Your objective:
Determine how many lines in the listing contain the string "PROBLEMS"; respond with the number alone.

Task material:
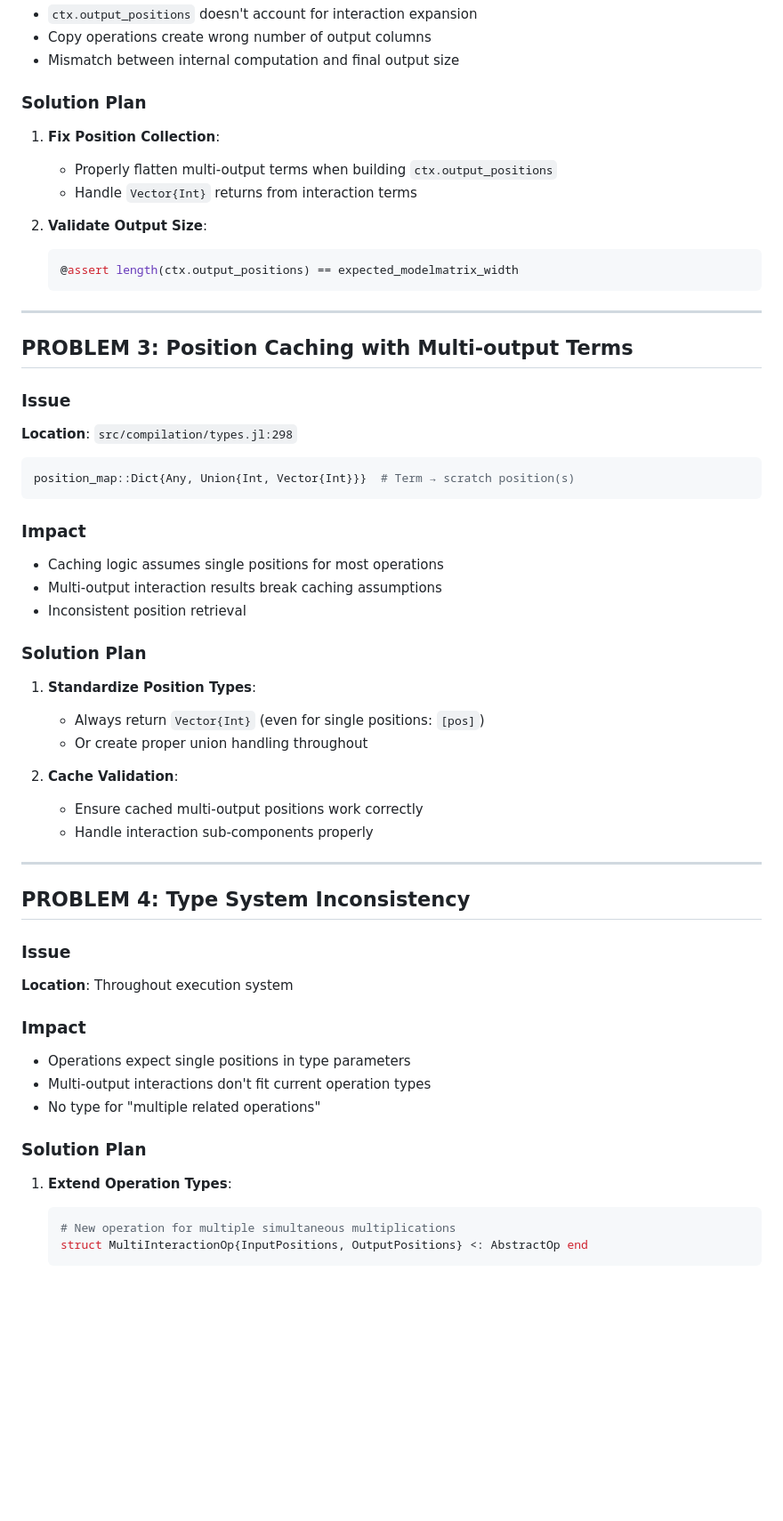
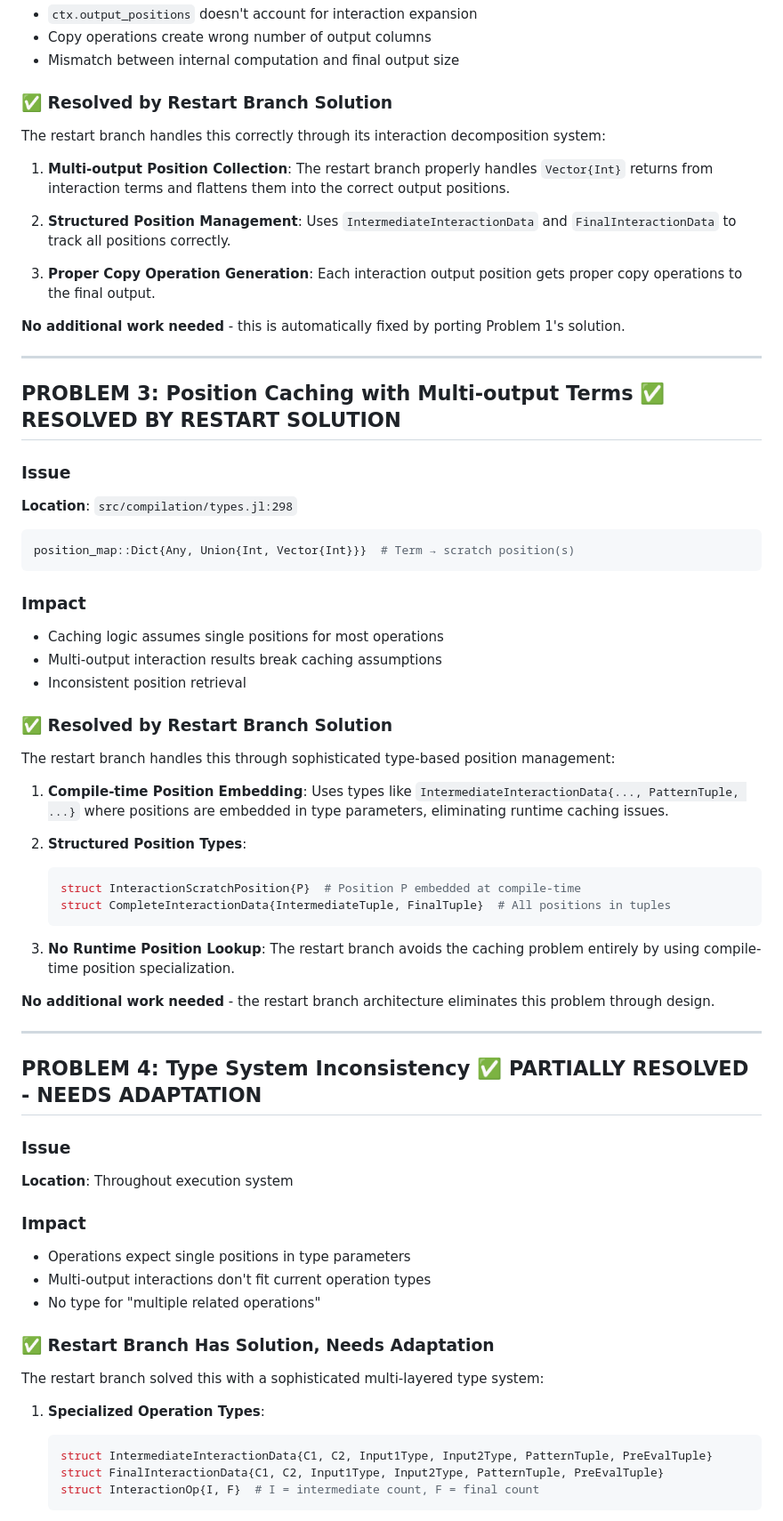
Before and after one commit to emfeltham/FormulaCompiler.jl, a Markdown page: PROBLEMS.md, the part around the change printed below. Shown: that part at 89% size. Rendered like a GitHub page; blank space fills up the shorter version.

````diff
--- a/PROBLEMS.md
+++ b/PROBLEMS.md
@@ -63,19 +127,20 @@ end
 - Copy operations create wrong number of output columns
 - Mismatch between internal computation and final output size
 
-### Solution Plan
-1. **Fix Position Collection**:
-   - Properly flatten multi-output terms when building `ctx.output_positions`
-   - Handle `Vector{Int}` returns from interaction terms
+### ✅ Resolved by Restart Branch Solution
+The restart branch handles this correctly through its interaction decomposition system:
 
-2. **Validate Output Size**:
-   ```julia
-   @assert length(ctx.output_positions) == expected_modelmatrix_width
-   ```
+1. **Multi-output Position Collection**: The restart branch properly handles `Vector{Int}` returns from interaction terms and flattens them into the correct output positions.
+
+2. **Structured Position Management**: Uses `IntermediateInteractionData` and `FinalInteractionData` to track all positions correctly.
+
+3. **Proper Copy Operation Generation**: Each interaction output position gets proper copy operations to the final output.
+
+**No additional work needed** - this is automatically fixed by porting Problem 1's solution.
 
 ---
 
-## PROBLEM 3: Position Caching with Multi-output Terms
+## PROBLEM 3: Position Caching with Multi-output Terms ✅ **RESOLVED BY RESTART SOLUTION**
 
 ### Issue
 **Location**: `src/compilation/types.jl:298`
@@ -89,18 +154,24 @@ position_map::Dict{Any, Union{Int, Vector{Int}}}  # Term → scratch position(s)
 - Multi-output interaction results break caching assumptions
 - Inconsistent position retrieval
 
-### Solution Plan
-1. **Standardize Position Types**:
-   - Always return `Vector{Int}` (even for single positions: `[pos]`)
-   - Or create proper union handling throughout
+### ✅ Resolved by Restart Branch Solution
+The restart branch handles this through sophisticated type-based position management:
 
-2. **Cache Validation**:
-   - Ensure cached multi-output positions work correctly
-   - Handle interaction sub-components properly
+1. **Compile-time Position Embedding**: Uses types like `IntermediateInteractionData{..., PatternTuple, ...}` where positions are embedded in type parameters, eliminating runtime caching issues.
+
+2. **Structured Position Types**:
+   ```julia
+   struct InteractionScratchPosition{P}  # Position P embedded at compile-time
+   struct CompleteInteractionData{IntermediateTuple, FinalTuple}  # All positions in tuples
+   ```
+
+3. **No Runtime Position Lookup**: The restart branch avoids the caching problem entirely by using compile-time position specialization.
+
+**No additional work needed** - the restart branch architecture eliminates this problem through design.
 
 ---
 
-## PROBLEM 4: Type System Inconsistency
+## PROBLEM 4: Type System Inconsistency ✅ **PARTIALLY RESOLVED - NEEDS ADAPTATION**
 
 ### Issue
 **Location**: Throughout execution system
@@ -110,10 +181,13 @@ position_map::Dict{Any, Union{Int, Vector{Int}}}  # Term → scratch position(s)
 - Multi-output interactions don't fit current operation types
 - No type for "multiple related operations"
 
-### Solution Plan
-1. **Extend Operation Types**:
+### ✅ Restart Branch Has Solution, Needs Adaptation
+The restart branch solved this with a sophisticated multi-layered type system:
+
+1. **Specialized Operation Types**:
    ```julia
-   # New operation for multiple simultaneous multiplications
-   struct MultiInteractionOp{InputPositions, OutputPositions} <: AbstractOp end
+   struct IntermediateInteractionData{C1, C2, Input1Type, Input2Type, PatternTuple, PreEvalTuple}
+   struct FinalInteractionData{C1, C2, Input1Type, Input2Type, PatternTuple, PreEvalTuple}
+   struct InteractionOp{I, F}  # I = intermediate count, F = final count
    ```
 
````
Also changed, not shown: other parts of PROBLEMS.md (+136 -44 lines).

Answer:
4